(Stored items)
Segment Open
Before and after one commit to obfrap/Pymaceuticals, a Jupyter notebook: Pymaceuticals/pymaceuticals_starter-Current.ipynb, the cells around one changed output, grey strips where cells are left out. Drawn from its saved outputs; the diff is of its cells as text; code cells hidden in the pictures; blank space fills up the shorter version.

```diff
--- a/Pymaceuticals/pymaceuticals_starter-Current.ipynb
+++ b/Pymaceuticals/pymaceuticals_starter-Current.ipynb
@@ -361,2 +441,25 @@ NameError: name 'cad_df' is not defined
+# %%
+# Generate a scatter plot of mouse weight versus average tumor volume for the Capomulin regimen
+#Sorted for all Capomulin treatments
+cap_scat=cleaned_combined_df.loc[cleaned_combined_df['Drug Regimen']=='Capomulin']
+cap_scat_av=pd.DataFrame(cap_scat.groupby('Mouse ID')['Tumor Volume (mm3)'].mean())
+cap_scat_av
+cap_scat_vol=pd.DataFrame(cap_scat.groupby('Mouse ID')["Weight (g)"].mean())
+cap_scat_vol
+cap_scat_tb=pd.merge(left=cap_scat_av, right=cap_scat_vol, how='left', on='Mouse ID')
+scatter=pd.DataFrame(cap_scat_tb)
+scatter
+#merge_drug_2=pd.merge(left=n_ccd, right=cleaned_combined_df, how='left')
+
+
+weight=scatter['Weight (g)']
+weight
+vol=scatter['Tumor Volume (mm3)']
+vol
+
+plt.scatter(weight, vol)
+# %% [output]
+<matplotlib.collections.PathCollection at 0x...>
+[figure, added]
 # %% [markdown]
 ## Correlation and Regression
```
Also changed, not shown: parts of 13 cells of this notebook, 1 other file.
Segment Closed
# [EXERCISE BRIEF]
Gather each line of the records holding the string "Current".

# [RESPONSE]
Before and after one commit to obfrap/Pymaceuticals, a Jupyter notebook: Pymaceuticals/pymaceuticals_starter-Current.ipynb, the cells around one changed output, grey strips where cells are left out. Drawn from its saved outputs; the diff is of its cells as text; code cells hidden in the pictures; blank space fills up the shorter version.
--- a/Pymaceuticals/pymaceuticals_starter-Current.ipynb
+++ b/Pymaceuticals/pymaceuticals_starter-Current.ipynb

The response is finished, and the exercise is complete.